What you are asked to do -
Your task is to work out how many lines in the data include the word "Germany". Reply with the number alone.

Records supplied -
--*--

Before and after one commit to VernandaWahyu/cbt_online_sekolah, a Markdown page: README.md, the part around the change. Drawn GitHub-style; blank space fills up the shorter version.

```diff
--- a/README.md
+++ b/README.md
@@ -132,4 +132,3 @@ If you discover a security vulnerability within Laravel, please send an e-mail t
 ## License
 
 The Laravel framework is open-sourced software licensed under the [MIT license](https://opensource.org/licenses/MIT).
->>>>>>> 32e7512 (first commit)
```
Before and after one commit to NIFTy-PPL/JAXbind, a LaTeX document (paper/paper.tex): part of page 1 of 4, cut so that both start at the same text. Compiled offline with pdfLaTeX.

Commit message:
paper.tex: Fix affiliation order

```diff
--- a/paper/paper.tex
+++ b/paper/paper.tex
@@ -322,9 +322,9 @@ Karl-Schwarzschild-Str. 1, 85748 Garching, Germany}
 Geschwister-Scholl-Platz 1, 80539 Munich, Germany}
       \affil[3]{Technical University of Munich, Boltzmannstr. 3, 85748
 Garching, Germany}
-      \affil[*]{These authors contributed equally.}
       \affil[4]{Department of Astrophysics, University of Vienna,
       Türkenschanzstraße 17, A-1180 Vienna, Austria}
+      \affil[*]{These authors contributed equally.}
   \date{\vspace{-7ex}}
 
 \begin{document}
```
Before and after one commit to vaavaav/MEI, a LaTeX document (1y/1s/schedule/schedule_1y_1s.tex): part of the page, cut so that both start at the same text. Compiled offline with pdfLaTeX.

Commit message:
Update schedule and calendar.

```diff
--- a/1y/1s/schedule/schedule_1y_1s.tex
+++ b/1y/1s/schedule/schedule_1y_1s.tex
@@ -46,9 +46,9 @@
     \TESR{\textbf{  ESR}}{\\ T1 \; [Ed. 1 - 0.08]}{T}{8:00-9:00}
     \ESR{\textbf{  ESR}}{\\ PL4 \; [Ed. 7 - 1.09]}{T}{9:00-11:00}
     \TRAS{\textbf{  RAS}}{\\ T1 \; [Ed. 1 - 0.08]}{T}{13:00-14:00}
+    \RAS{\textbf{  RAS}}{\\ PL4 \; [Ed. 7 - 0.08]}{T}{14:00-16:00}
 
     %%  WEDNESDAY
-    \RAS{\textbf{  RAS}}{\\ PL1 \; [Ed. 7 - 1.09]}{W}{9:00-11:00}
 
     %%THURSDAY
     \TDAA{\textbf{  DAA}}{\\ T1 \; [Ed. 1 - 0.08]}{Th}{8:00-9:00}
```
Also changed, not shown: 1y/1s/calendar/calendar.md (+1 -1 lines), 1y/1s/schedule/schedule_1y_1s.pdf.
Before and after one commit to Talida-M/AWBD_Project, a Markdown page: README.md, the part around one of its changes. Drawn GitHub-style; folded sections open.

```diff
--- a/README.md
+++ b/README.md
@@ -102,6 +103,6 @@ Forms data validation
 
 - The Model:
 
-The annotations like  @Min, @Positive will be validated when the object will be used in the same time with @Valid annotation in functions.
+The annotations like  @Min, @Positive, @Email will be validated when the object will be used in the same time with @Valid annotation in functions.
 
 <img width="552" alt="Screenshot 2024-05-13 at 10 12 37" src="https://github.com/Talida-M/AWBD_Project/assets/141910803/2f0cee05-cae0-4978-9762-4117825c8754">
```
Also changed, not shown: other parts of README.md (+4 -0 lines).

--*--

Result -
3